At every signal-controlled intersection I would have to wait longer, sometimes much longer, than vehicles in the traffic lanes. Vehicles traveling in the same direction as I, might have a green, but I would have to wait through an entire phase of lights to get a white crossing signal, even when there were no cars anywhere in sight. At some intersections it would take me five to seven minutes just to make a legal left turn (press beg button, wait for crossing signal, cross, press beg button for next crossing, almost fall over trying to get back in position to cross, wait, cross).
- And I was going to wait to share this video because I have a lot of comments on it (I will still try to do that), but it just can't wait. Enjoy.
- Dublin is embarking on a new plan to convert their urban STROADs back into streets. Not only should all large cities be doing this, but small and medium ones as well. This is the thing we'll look back on in a generation and be shocked that anyone ever did things differently.
It is based on a number of assumptions, including the need to “actively discourage” through-traffic in the city centre, give greater priority to pedestrians and improve interchange between public transport services.
New traffic signal timings would be introduced so pedestrians have to wait no more than 45 seconds to cross a busy street.
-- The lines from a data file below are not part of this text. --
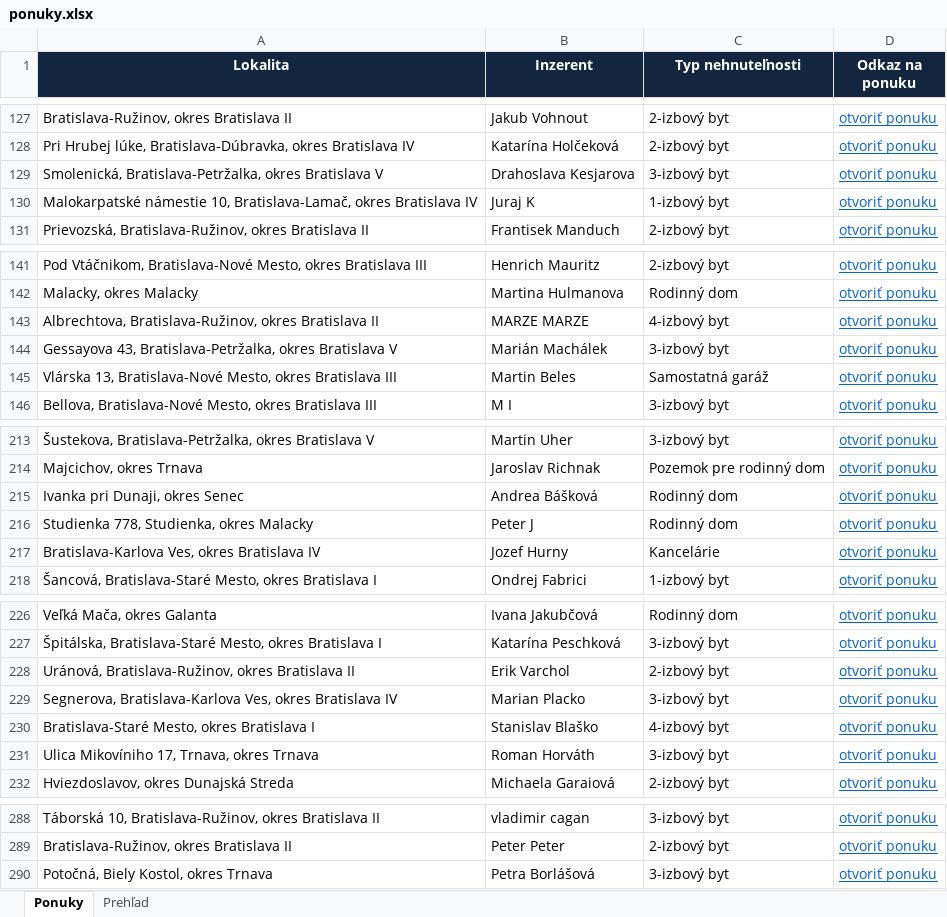
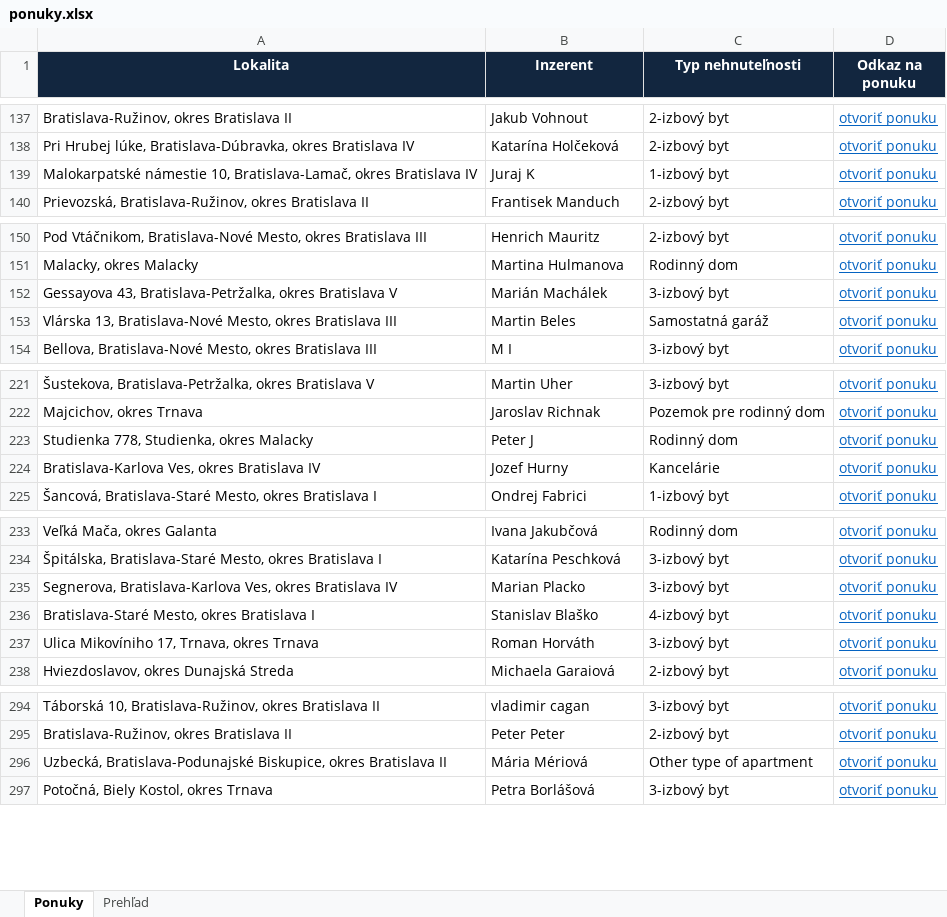
Before and after one commit to mrkubis-nest/nehnutelnosti-scraper, an Excel workbook: public/ponuky.xlsx, sheet Ponuky, drawn as a sheet; only a part is shown, gaps mark what is left out; values as stored, in another font and other column widths than the file's, no borders; removed rows and columns are numbered as before the commit, all else as after; the diff covers the shown part only; the diff names each change by its address in the sheet, - before the commit and + after, or states it on an @@ line.

```diff
--- a/public/ponuky.xlsx (sheet Ponuky)
+++ b/public/ponuky.xlsx (sheet Ponuky)
-row 129: Smolenická, Bratislava-Petržalka, okres Bratislava V | Drahoslava Kesjarova | 3-izbový byt | otvoriť ponuku
-row 143: Albrechtova, Bratislava-Ružinov, okres Bratislava II | MARZE MARZE | 4-izbový byt | otvoriť ponuku
-row 215: Ivanka pri Dunaji, okres Senec | Andrea Bášková | Rodinný dom | otvoriť ponuku
-row 228: Uránová, Bratislava-Ružinov, okres Bratislava II | Erik Varchol | 2-izbový byt | otvoriť ponuku
+row 296: Uzbecká, Bratislava-Podunajské Biskupice, okres Bratislava II | Mária Mériová | Other type of apartment | otvoriť ponuku
```
Also changed, not shown: 10 added rows, 5 removed rows and cell formats elsewhere in this sheet, sheet Prehľad, 2 other files.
Bus routes would also be reconfigured to reduce “layover time” in the city centre and improve their efficiency.
- The Colorado legislature has created an Economic Gardening program. If you're still doing economic development the old subsidize and gloat method (which I call the caveman approach), well...eat, drink and be merry.
"Rather than hunting and gathering to bring in an Intel from California with incentives and tax breaks," says Lee, who sponsored House Bill 1003, "economic gardening focuses efforts to bring the tools and expertise to local businesses" to help them prosper.
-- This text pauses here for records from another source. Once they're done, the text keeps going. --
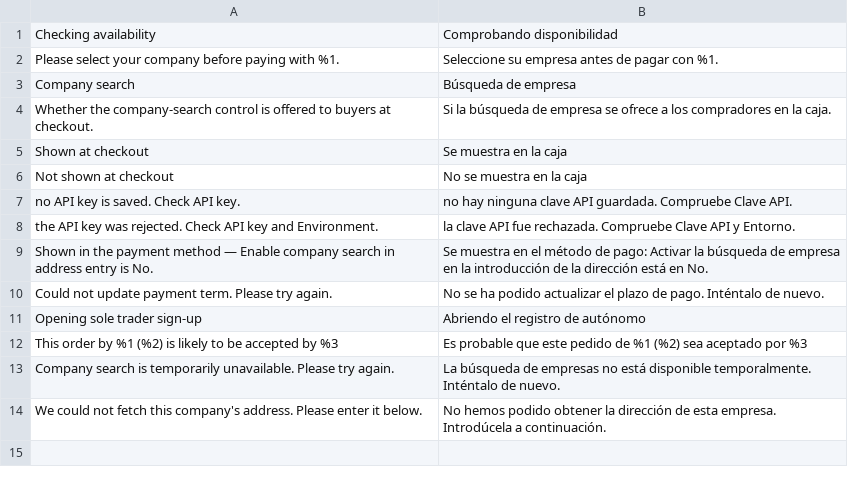
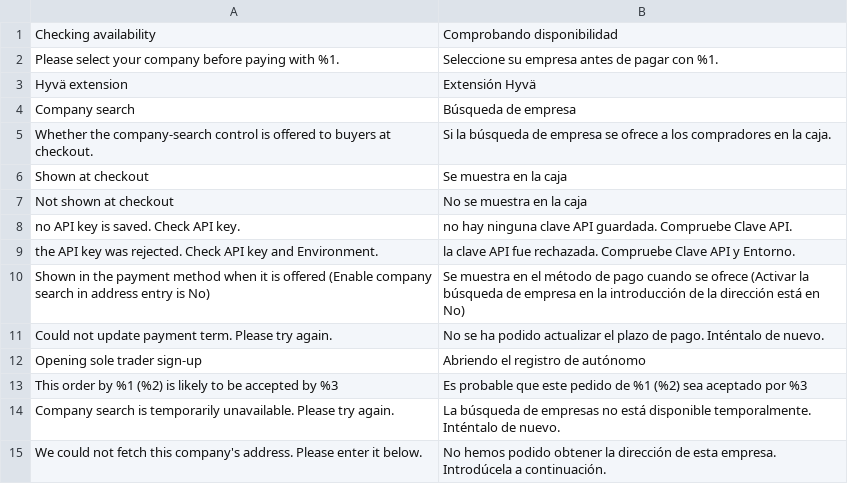
Before and after one commit to two-inc/magento-hyva-extension, a CSV file: i18n/es_ES.csv, drawn as a sheet.

```diff
--- a/i18n/es_ES.csv
+++ b/i18n/es_ES.csv
@@ -2,2 +2,3 @@
 "Please select your company before paying with %1.","Seleccione su empresa antes de pagar con %1."
+"Hyvä extension","Extensión Hyvä"
 "Company search","Búsqueda de empresa"
@@ -8,3 +9,3 @@
 "the API key was rejected. Check API key and Environment.","la clave API fue rechazada. Compruebe Clave API y Entorno."
-"Shown in the payment method — Enable company search in address entry is No.","Se muestra en el método de pago: Activar la búsqueda de empresa en la introducción de la dirección está en No."
+"Shown in the payment method when it is offered (Enable company search in address entry is No)","Se muestra en el método de pago cuando se ofrece (Activar la búsqueda de empresa en la introducción de la dirección está en No)"
 "Could not update payment term. Please try again.","No se ha podido actualizar el plazo de pago. Inténtalo de nuevo."
```
Also changed, not shown: i18n/nb_NO.csv, i18n/nl_NL.csv, 4 other files.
Economic gardening can give rise to hundreds of small businesses that employ thousands of people; if a handful fail, layoffs are few. But if a community seeks to have only a couple of mega-employers, each employing thousands, then a downturn could bring disaster, as it did when Intel pulled out of Colorado Springs in 2007 and laid off at least 1,000 people.
- Kaid Benfield calls out the Washington Post this week for their (my word) lazy and (his word) disappointing reporting on the "need" for new roads in a DC suburb.
But here’s the thing about building new roads to serve sprawl: They give some temporary relief to congestion, maybe for as long as five to even ten years in some cases, but then they fill up and themselves become congested, because the new roads make it easier for developers to build and promote more new development. Study after study has shown that new road capacity enables and invites new traffic.
- And finally, I feel guilty laughing at a frog flying through the air (although I can't help laughing), but a better laugh (with just a little guilt) was had by me listening to this video of what supposedly is a genuine voicemail. If it isn't, the guy is a great actor. (Note: Language not completely appropriate for work.)
Hope you have a great weekend. See everyone back here Monday.
We've started a contest over at the Strong Towns Network for those who like to write and have some thoughts to share. Even if that is not you, come and hang out with us there. There is a good conversation going on and we'd all benefit from your thoughts.
And if you'd like more of my work, check out my book, Thoughts on Building Strong Towns (Volume 1). It is a primer on the Strong Towns movement and an essential read for those wanting to get up to speed quickly.